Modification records
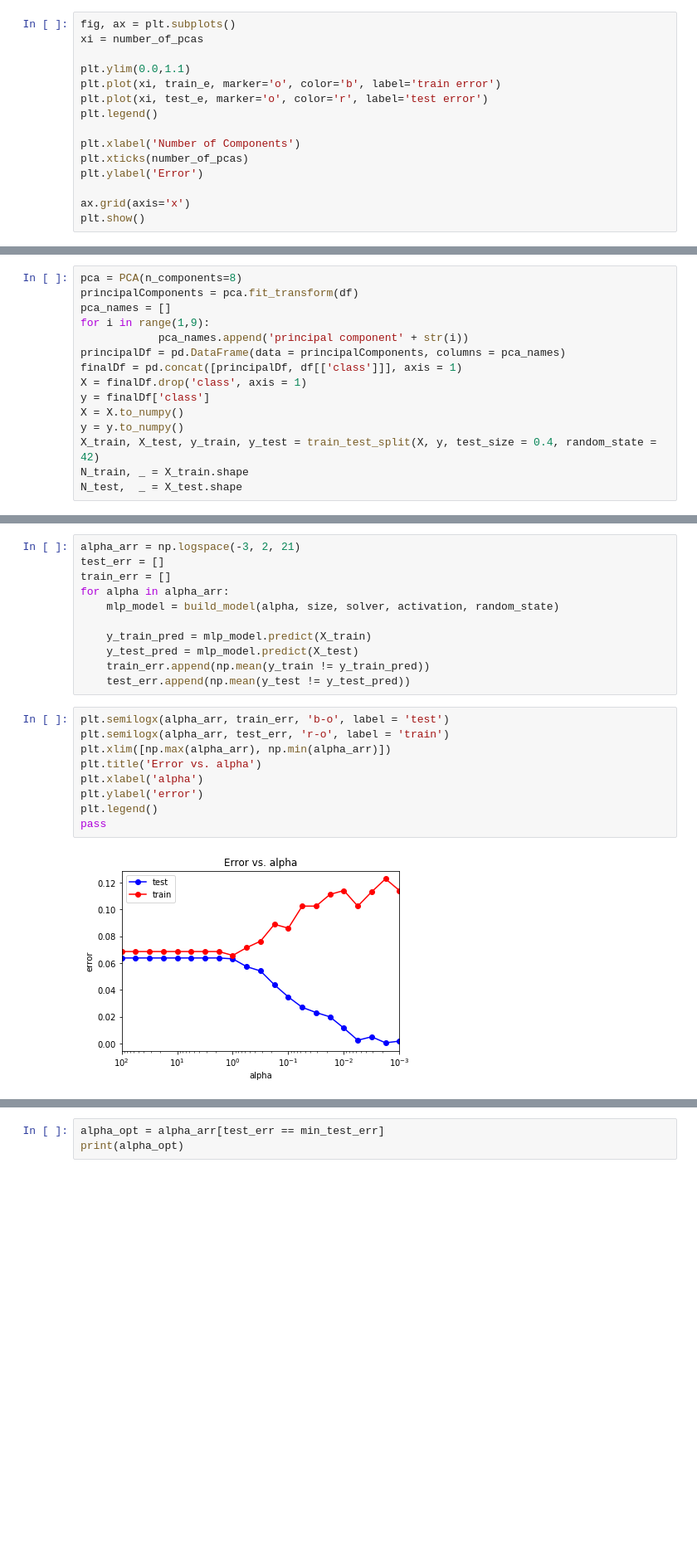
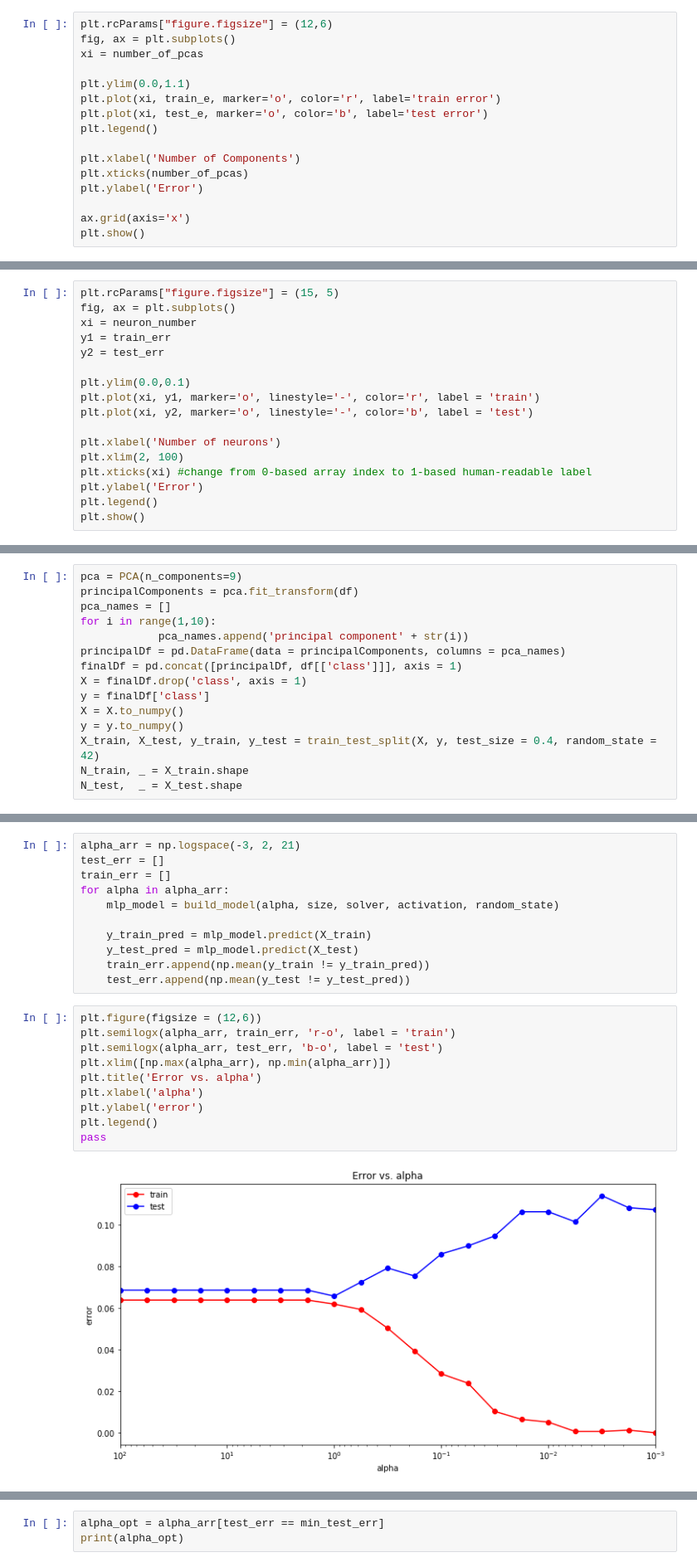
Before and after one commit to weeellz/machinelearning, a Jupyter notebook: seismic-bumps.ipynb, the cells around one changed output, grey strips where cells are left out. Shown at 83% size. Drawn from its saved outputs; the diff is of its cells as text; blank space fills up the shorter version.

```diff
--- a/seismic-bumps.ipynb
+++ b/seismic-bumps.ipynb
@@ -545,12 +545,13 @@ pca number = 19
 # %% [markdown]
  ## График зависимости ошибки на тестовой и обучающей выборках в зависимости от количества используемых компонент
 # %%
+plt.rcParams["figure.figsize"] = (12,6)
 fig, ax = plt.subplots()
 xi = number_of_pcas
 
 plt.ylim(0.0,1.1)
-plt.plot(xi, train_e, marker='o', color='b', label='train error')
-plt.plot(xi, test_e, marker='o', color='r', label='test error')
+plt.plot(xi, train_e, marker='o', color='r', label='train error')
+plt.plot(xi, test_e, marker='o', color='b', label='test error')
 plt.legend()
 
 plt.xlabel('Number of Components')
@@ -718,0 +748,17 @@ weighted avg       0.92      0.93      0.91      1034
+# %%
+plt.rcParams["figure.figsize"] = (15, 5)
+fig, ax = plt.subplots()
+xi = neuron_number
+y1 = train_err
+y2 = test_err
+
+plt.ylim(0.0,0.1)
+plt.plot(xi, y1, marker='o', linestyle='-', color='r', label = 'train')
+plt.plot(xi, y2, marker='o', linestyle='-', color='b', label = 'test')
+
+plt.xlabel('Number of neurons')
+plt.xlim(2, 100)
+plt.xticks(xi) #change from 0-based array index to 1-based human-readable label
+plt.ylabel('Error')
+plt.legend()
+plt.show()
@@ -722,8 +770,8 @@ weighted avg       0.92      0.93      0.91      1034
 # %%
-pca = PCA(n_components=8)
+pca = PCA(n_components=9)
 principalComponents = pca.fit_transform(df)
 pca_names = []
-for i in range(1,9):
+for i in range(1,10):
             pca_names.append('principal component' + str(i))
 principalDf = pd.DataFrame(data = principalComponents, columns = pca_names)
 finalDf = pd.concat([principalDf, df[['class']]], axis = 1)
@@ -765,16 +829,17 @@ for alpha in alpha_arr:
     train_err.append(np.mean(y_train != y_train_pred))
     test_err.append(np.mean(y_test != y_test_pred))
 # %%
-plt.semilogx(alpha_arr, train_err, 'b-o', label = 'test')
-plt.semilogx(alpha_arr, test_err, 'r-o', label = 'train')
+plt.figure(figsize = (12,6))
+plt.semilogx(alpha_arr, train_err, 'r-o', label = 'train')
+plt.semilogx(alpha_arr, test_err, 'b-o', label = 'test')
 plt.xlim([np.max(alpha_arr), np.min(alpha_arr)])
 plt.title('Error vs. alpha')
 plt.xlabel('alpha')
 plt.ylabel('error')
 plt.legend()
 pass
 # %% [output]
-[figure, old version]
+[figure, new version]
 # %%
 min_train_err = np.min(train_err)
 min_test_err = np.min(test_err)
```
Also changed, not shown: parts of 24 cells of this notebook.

- **Problem requirements**: Repeat the entries above exactly as written, but not their pictures.

- **Output for this task**:
Before and after one commit to weeellz/machinelearning, a Jupyter notebook: seismic-bumps.ipynb, the cells around one changed output, grey strips where cells are left out. Shown at 83% size. Drawn from its saved outputs; the diff is of its cells as text; blank space fills up the shorter version.

```diff
--- a/seismic-bumps.ipynb
+++ b/seismic-bumps.ipynb
@@ -545,12 +545,13 @@ pca number = 19
 # %% [markdown]
  ## График зависимости ошибки на тестовой и обучающей выборках в зависимости от количества используемых компонент
 # %%
+plt.rcParams["figure.figsize"] = (12,6)
 fig, ax = plt.subplots()
 xi = number_of_pcas
 
 plt.ylim(0.0,1.1)
-plt.plot(xi, train_e, marker='o', color='b', label='train error')
-plt.plot(xi, test_e, marker='o', color='r', label='test error')
+plt.plot(xi, train_e, marker='o', color='r', label='train error')
+plt.plot(xi, test_e, marker='o', color='b', label='test error')
 plt.legend()
 
 plt.xlabel('Number of Components')
@@ -718,0 +748,17 @@ weighted avg       0.92      0.93      0.91      1034
+# %%
+plt.rcParams["figure.figsize"] = (15, 5)
+fig, ax = plt.subplots()
+xi = neuron_number
+y1 = train_err
+y2 = test_err
+
+plt.ylim(0.0,0.1)
+plt.plot(xi, y1, marker='o', linestyle='-', color='r', label = 'train')
+plt.plot(xi, y2, marker='o', linestyle='-', color='b', label = 'test')
+
+plt.xlabel('Number of neurons')
+plt.xlim(2, 100)
+plt.xticks(xi) #change from 0-based array index to 1-based human-readable label
+plt.ylabel('Error')
+plt.legend()
+plt.show()
@@ -722,8 +770,8 @@ weighted avg       0.92      0.93      0.91      1034
 # %%
-pca = PCA(n_components=8)
+pca = PCA(n_components=9)
 principalComponents = pca.fit_transform(df)
 pca_names = []
-for i in range(1,9):
+for i in range(1,10):
             pca_names.append('principal component' + str(i))
 principalDf = pd.DataFrame(data = principalComponents, columns = pca_names)
 finalDf = pd.concat([principalDf, df[['class']]], axis = 1)
@@ -765,16 +829,17 @@ for alpha in alpha_arr:
     train_err.append(np.mean(y_train != y_train_pred))
     test_err.append(np.mean(y_test != y_test_pred))
 # %%
-plt.semilogx(alpha_arr, train_err, 'b-o', label = 'test')
-plt.semilogx(alpha_arr, test_err, 'r-o', label = 'train')
+plt.figure(figsize = (12,6))
+plt.semilogx(alpha_arr, train_err, 'r-o', label = 'train')
+plt.semilogx(alpha_arr, test_err, 'b-o', label = 'test')
 plt.xlim([np.max(alpha_arr), np.min(alpha_arr)])
 plt.title('Error vs. alpha')
 plt.xlabel('alpha')
 plt.ylabel('error')
 plt.legend()
 pass
 # %% [output]
-[figure, old version]
+[figure, new version]
 # %%
 min_train_err = np.min(train_err)
 min_test_err = np.min(test_err)
```
Also changed, not shown: parts of 24 cells of this notebook.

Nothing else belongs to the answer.